In her allegations against Donald Trump's Supreme Court nominee Brett Kavanaugh, 55-year-old web designer Julie Swetnick claimed that Kavanaugh and his high school friend Mark Judge were involved in spiking drinks at parties with Quaaludes — a powerful sedative drug — and high-potency alcohol, according to a sworn affidavit posted on the Twitter account of her lawyer, Michael Avenatti.
High school yearbook entries, according to the reporter who broke the story of the first sexual assault allegation against Kavanaugh in The Intercept, may actually corroborate Swetnick's allegations of Quaalude and high-proof alcohol use amongst Kavanugh's circle of friends. Several of the entries contain references to "Killer Qs" and "151."

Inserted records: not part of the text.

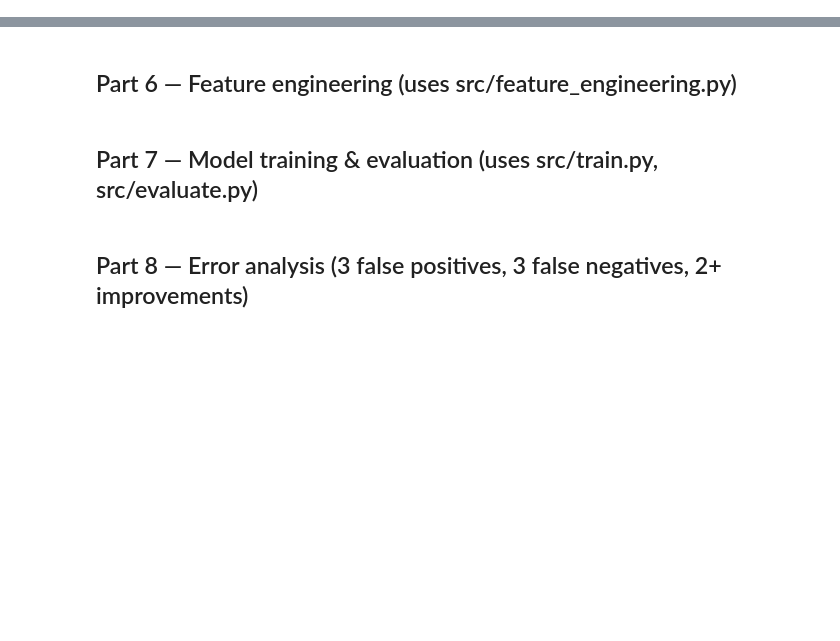
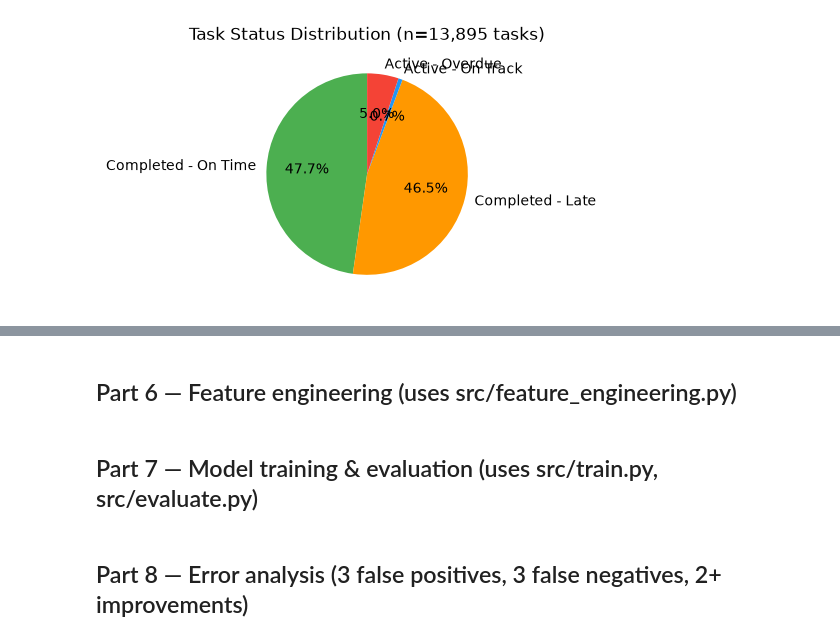
Before and after one commit to Bezawit-cloud/Bezawit_Assefa_pms_overdue_work_risk_analysis, a Jupyter notebook: notebooks/pms_analysis_and_modeling.ipynb, the cells around one changed output, grey strips where cells are left out. Cells and saved outputs as stored; diff of their text form; code cells hidden in the pictures; blank space fills up the shorter version.

```diff
--- a/notebooks/pms_analysis_and_modeling.ipynb
+++ b/notebooks/pms_analysis_and_modeling.ipynb
@@ -26,0 +769,17 @@ Sections mirror the assignment parts. Fill in as you go.
+# %%
+status_counts = pd.Series({
+    'Completed - On Time': ((analytical_df['status'] == 'completed') & (~analytical_df['calculated_overdue'])).sum(),
+    'Completed - Late': ((analytical_df['status'] == 'completed') & (analytical_df['calculated_overdue'])).sum(),
+    'Active - On Track': ((analytical_df['status'] != 'completed') & (~analytical_df['calculated_overdue'])).sum(),
+    'Active - Overdue': ((analytical_df['status'] != 'completed') & (analytical_df['calculated_overdue'])).sum(),
+})
+
+fig, ax = plt.subplots(figsize=(5, 5))
+colors = ['#4CAF50', '#FF9800', '#2196F3', '#F44336']
+ax.pie(status_counts, labels=status_counts.index, autopct='%1.1f%%', colors=colors, startangle=90)
+ax.set_title('Task Status Distribution (n=13,895 tasks)')
+plt.tight_layout()
+plt.savefig('viz_task_status_distribution.png', dpi=150)
+plt.show()
+# %% [output]
+[figure, added]
```
Also changed, not shown: parts of 61 cells of this notebook, 1 other file.
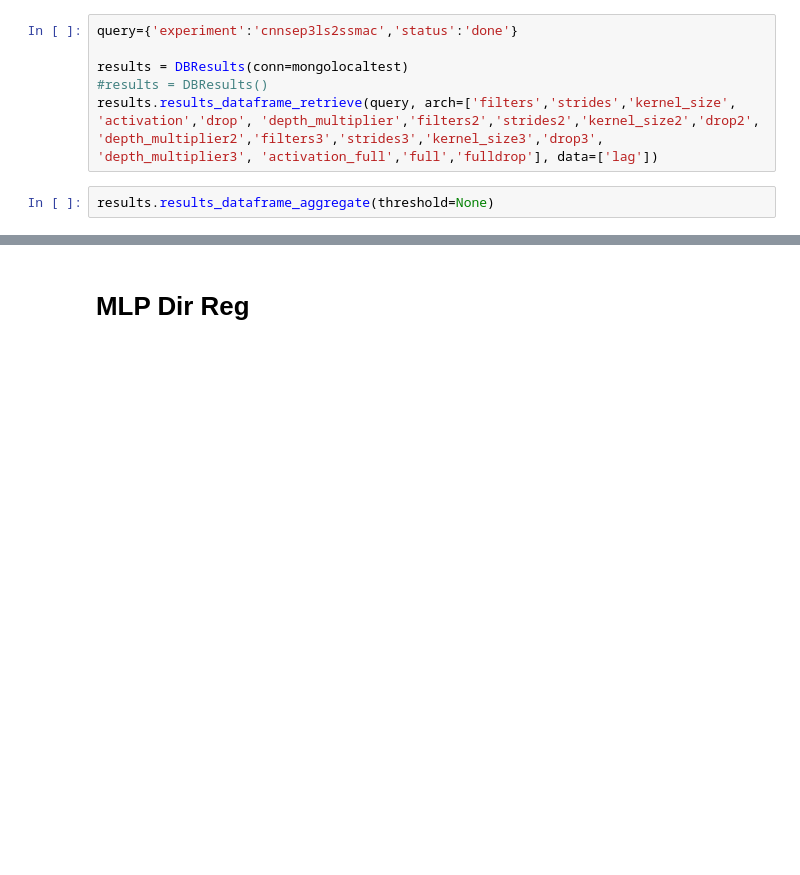
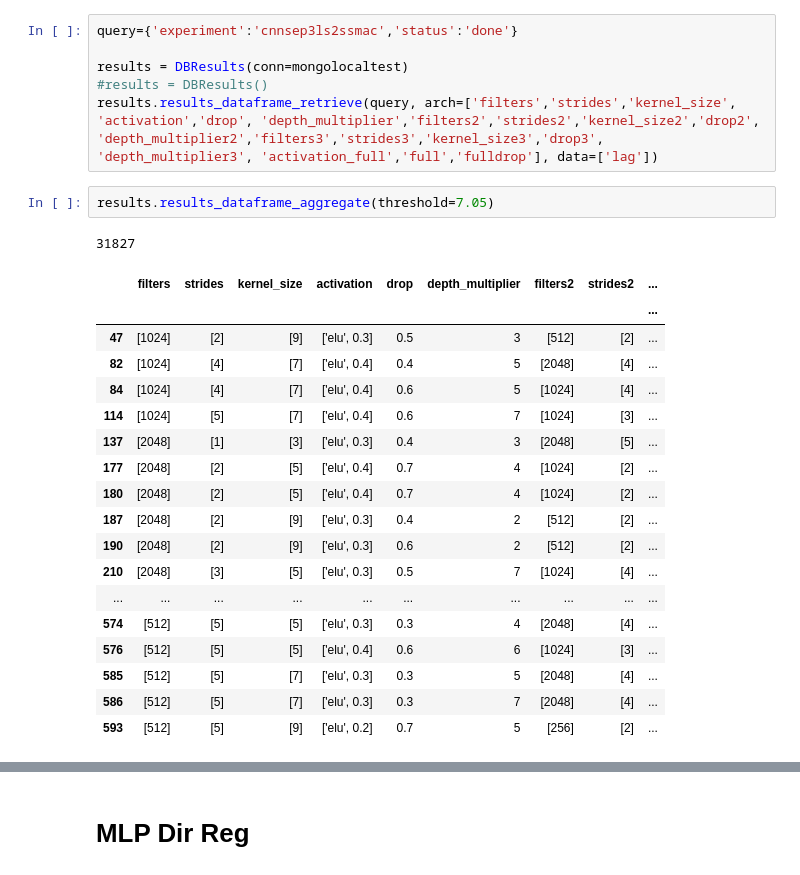
Before and after one commit to bejar/Wind, a Jupyter notebook: Notebooks/Tunning/ParameterTunningSMAC.ipynb, the cells around one changed output, grey strips where cells are left out. Saved outputs shown, nothing was run; the diff lists cells and outputs as text; blank space fills up the shorter version.

```diff
--- a/Notebooks/Tunning/ParameterTunningSMAC.ipynb
+++ b/Notebooks/Tunning/ParameterTunningSMAC.ipynb
@@ -397,5 +331,25 @@ results = DBResults(conn=mongolocaltest)
 #results = DBResults()
 results.results_dataframe_retrieve(query, arch=['filters','strides','kernel_size', 'activation','drop', 'depth_multiplier','filters2','strides2','kernel_size2','drop2', 'depth_multiplier2','filters3','strides3','kernel_size3','drop3', 'depth_multiplier3', 'activation_full','full','fulldrop'], data=['lag'])
 # %%
-results.results_dataframe_aggregate(threshold=None)
+results.results_dataframe_aggregate(threshold=7.05)
+# %% [output]
+31827
+|  | filters | strides | kernel_size | activation | drop | depth_multiplier | filters2 | strides2 | ... |
+|  |  |  |  |  |  |  |  |  | ... |
+| 47 | [1024] | [2] | [9] | ['elu', 0.3] | 0.5 | 3 | [512] | [2] | ... |
+| 82 | [1024] | [4] | [7] | ['elu', 0.4] | 0.4 | 5 | [2048] | [4] | ... |
+| 84 | [1024] | [4] | [7] | ['elu', 0.4] | 0.6 | 5 | [1024] | [4] | ... |
+| 114 | [1024] | [5] | [7] | ['elu', 0.4] | 0.6 | 7 | [1024] | [3] | ... |
+| 137 | [2048] | [1] | [3] | ['elu', 0.3] | 0.4 | 3 | [2048] | [5] | ... |
+| 177 | [2048] | [2] | [5] | ['elu', 0.4] | 0.7 | 4 | [1024] | [2] | ... |
+| 180 | [2048] | [2] | [5] | ['elu', 0.4] | 0.7 | 4 | [1024] | [2] | ... |
+| 187 | [2048] | [2] | [9] | ['elu', 0.3] | 0.4 | 2 | [512] | [2] | ... |
+| 190 | [2048] | [2] | [9] | ['elu', 0.3] | 0.6 | 2 | [512] | [2] | ... |
+| 210 | [2048] | [3] | [5] | ['elu', 0.3] | 0.5 | 7 | [1024] | [4] | ... |
+| ... | ... | ... | ... | ... | ... | ... | ... | ... | ... |
+| 574 | [512] | [5] | [5] | ['elu', 0.3] | 0.3 | 4 | [2048] | [4] | ... |
+| 576 | [512] | [5] | [5] | ['elu', 0.4] | 0.6 | 6 | [1024] | [3] | ... |
+| 585 | [512] | [5] | [7] | ['elu', 0.3] | 0.3 | 5 | [2048] | [4] | ... |
+| 586 | [512] | [5] | [7] | ['elu', 0.3] | 0.3 | 7 | [2048] | [4] | ... |
+| 593 | [512] | [5] | [9] | ['elu', 0.2] | 0.7 | 5 | [256] | [2] | ... |
 # %%
```
Also changed, not shown: parts of 16 cells of this notebook, 3 other files.
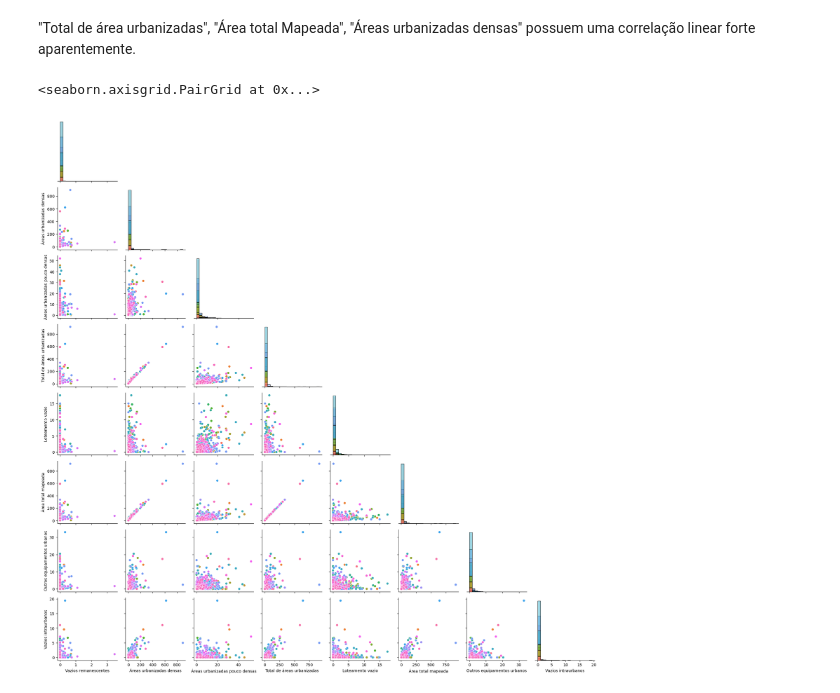
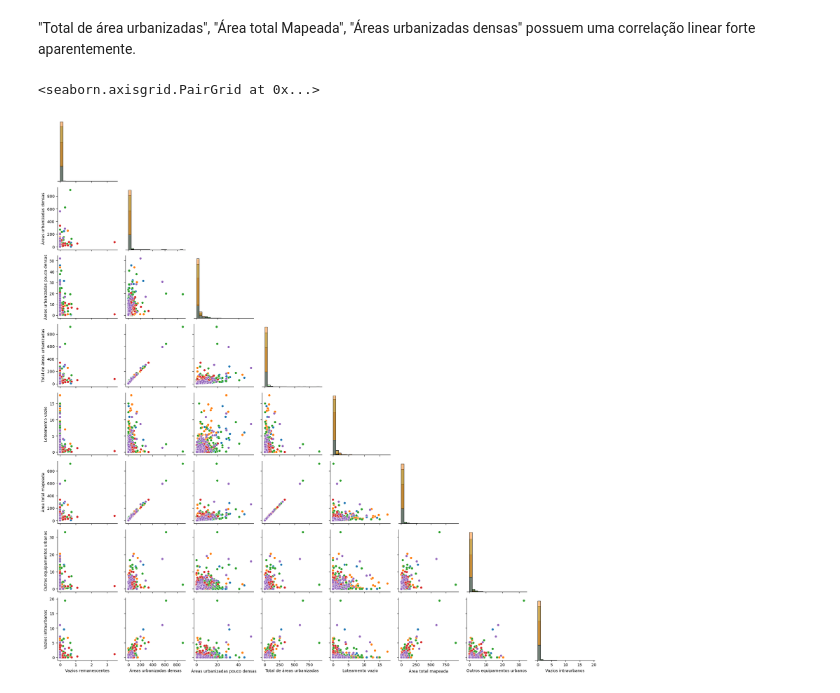
Before and after one commit to leoferro/Clusteriza-o_cidades, a Jupyter notebook: Clusterização_de_cidades.ipynb, the cells around one changed output. Drawn from its saved outputs; the diff is of its cells as text; code cells hidden in the pictures.

```diff
--- a/Clusterização_de_cidades.ipynb
+++ b/Clusterização_de_cidades.ipynb
@@ -71,5 +71,15 @@ display(df.head())
 # %% [markdown]
 ### Criando mais features
 # %%
-df['estado'] = df['cidade'].str[-2:]
-df['cidade'] = df['cidade'].str[:-5]
+df['estado']  = df['cidade'].str[-2:]
+df['cidade']  = df['cidade'].str[:-5]
+
+regioes = {
+    '1':'norte',
+    '2':'nordeste',
+    '3':'sudeste',
+    '4':'sul',
+    '5':'centroeste',
+}
+
+df['regioes'] = df['id_cidade'].str[:1].map(regioes)
@@ -120,9 +152,9 @@ df.describe()
 # %% [markdown]
 "Total de área urbanizadas", "Área total Mapeada", "Áreas urbanizadas densas" possuem uma correlação linear forte aparentemente.
 # %%
-g = sns.PairGrid(df, diag_sharey=False, corner=True, hue= 'estado')
+g = sns.PairGrid(df, diag_sharey=False, corner=True, hue= 'regioes')
 g.map_lower(sns.scatterplot)
 g.map_diag(sns.histplot, bins = 20)
 # %% [output]
 <seaborn.axisgrid.PairGrid at 0x...>
-[figure, old version]
+[figure, new version]
```
Also changed, not shown: parts of 9 cells of this notebook.
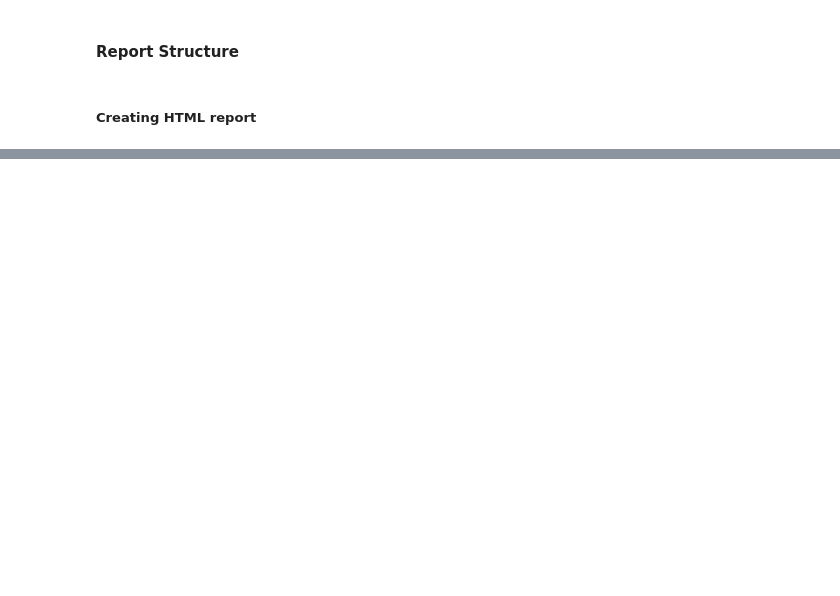
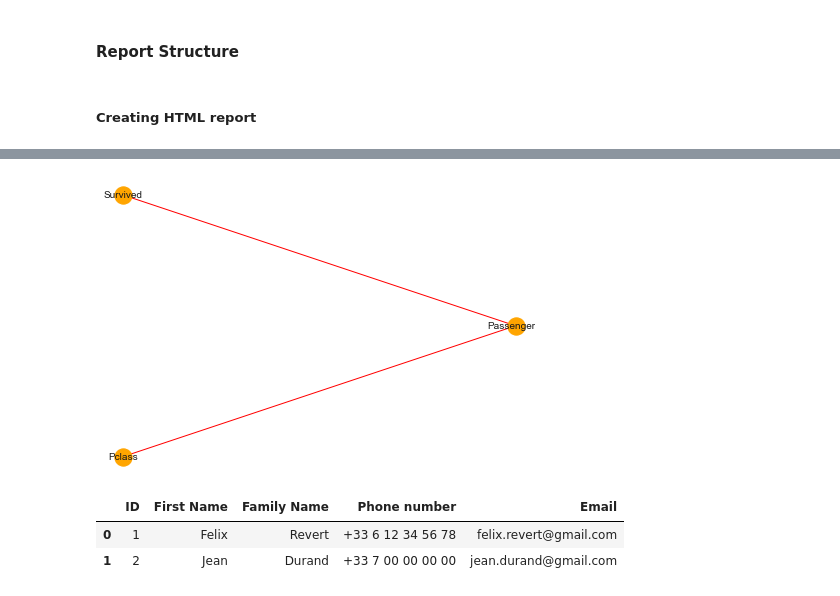
Before and after one commit to hsinghal726/Profiling, a Jupyter notebook: test.ipynb, the cells around one changed output, grey strips where cells are left out. Drawn from its saved outputs; the diff is of its cells as text; code cells hidden in the pictures; blank space fills up the shorter version.

```diff
--- a/test.ipynb
+++ b/test.ipynb
@@ -344,0 +242,11 @@ def describe_categorical(series: pd.Series) -> dict:
+# %%
+corr = df.iloc[:,0:4].corr()
+
+links = corr.stack().reset_index()
+links.columns = ['var1', 'var2','value']
+
+# correlation
+threshold = -0.2
+
+# Keep only correlation over a threshold and remove self correlation (cor(A,A)=1)
+links_filtered=links.loc[ (links['value'] >= threshold ) & (links['var1'] != links['var2']) ]
@@ -344,0 +259,13 @@ def describe_categorical(series: pd.Series) -> dict:
+# %%
+# Transform it in a links data frame (3 columns only):
+
+
+
+
+# Build your graph
+G=nx.from_pandas_edgelist(links_filtered, 'var1', 'var2')
+
+# Plot the network
+nx.draw_circular(G, with_labels=True, node_color='orange', node_size=300, edge_color='red', linewidths=1, font_size=10)
+# %% [output]
+[figure, added]
@@ -344,0 +278,6 @@ def describe_categorical(series: pd.Series) -> dict:
+# %%
+df.head(2)
+# %% [output]
+|  | ID | First Name | Family Name | Phone number | Email |
+| 0 | 1 | Felix | Revert | +33 6 12 34 56 78 | felix.revert@gmail.com |
+| 1 | 2 | Jean | Durand | +33 7 00 00 00 00 | jean.durand@gmail.com |
```
Also changed, not shown: parts of 45 cells of this notebook, 25 other files.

"'Killer Qs and 151' is quite plausibly a reference to quaaludes and grain alcohol, which Julie Swetnick said were used to drug high school girls," wrote reporter Ryan Grim on his Twitter account.
In addition, HillHeat consulting editor Brad Johnson — who noted the yearbook "Killer Qs" references in an account published by Medium.com — reported that Kavanaugh friends Donald J. Urgo and Phil Merkle both mention "Killer Qs" in their yearbook entries, with Merkle referencing a "Killer Qs club," and Urgo's entry reading "Killer Qs and 151."
Both Urgo and Merkle were specifically mentioned by Kavanaugh in his now-infamous 2015 speech in which he stated, "What happens at Georgetown Prep stays at Georgetown Prep. That's been a good thing for all of us, I think," as Johnson noted in an earlier article for the online environmental policy site Hill Heat.